[Extracted data entries]
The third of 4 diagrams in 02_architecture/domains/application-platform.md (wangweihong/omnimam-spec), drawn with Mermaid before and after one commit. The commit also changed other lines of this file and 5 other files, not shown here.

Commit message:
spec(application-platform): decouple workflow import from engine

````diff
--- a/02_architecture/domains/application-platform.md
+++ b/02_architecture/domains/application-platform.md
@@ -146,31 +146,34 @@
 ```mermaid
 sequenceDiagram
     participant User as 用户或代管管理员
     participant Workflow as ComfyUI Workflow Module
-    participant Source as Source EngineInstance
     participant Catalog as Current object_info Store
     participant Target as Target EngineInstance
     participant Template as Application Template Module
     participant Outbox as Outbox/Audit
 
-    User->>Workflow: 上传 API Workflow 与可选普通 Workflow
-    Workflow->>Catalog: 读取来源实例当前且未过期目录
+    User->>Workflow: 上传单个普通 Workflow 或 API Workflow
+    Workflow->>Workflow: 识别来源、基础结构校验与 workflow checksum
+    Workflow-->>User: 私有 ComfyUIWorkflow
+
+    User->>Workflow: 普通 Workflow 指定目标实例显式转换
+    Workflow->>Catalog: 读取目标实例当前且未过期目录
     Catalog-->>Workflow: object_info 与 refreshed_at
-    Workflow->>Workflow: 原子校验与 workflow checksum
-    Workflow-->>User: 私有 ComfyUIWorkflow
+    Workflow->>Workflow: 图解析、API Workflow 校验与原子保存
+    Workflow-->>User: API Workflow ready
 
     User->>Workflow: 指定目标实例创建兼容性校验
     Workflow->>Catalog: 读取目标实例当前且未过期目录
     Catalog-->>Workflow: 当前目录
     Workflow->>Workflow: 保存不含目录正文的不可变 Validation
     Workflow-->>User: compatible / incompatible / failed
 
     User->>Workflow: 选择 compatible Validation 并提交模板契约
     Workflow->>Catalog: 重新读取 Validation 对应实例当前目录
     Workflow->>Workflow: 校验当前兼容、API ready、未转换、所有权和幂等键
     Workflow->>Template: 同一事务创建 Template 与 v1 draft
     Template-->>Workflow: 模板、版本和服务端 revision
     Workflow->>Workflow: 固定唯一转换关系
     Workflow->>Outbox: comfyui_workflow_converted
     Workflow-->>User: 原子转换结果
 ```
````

PROBLEM DESCRIPTION: Scan the data above for the string "compatible". Copy every line in which it appears.

EXPECTED OUTPUT:
     Workflow-->>User: compatible / incompatible / failed
     User->>Workflow: 选择 compatible Validation 并提交模板契约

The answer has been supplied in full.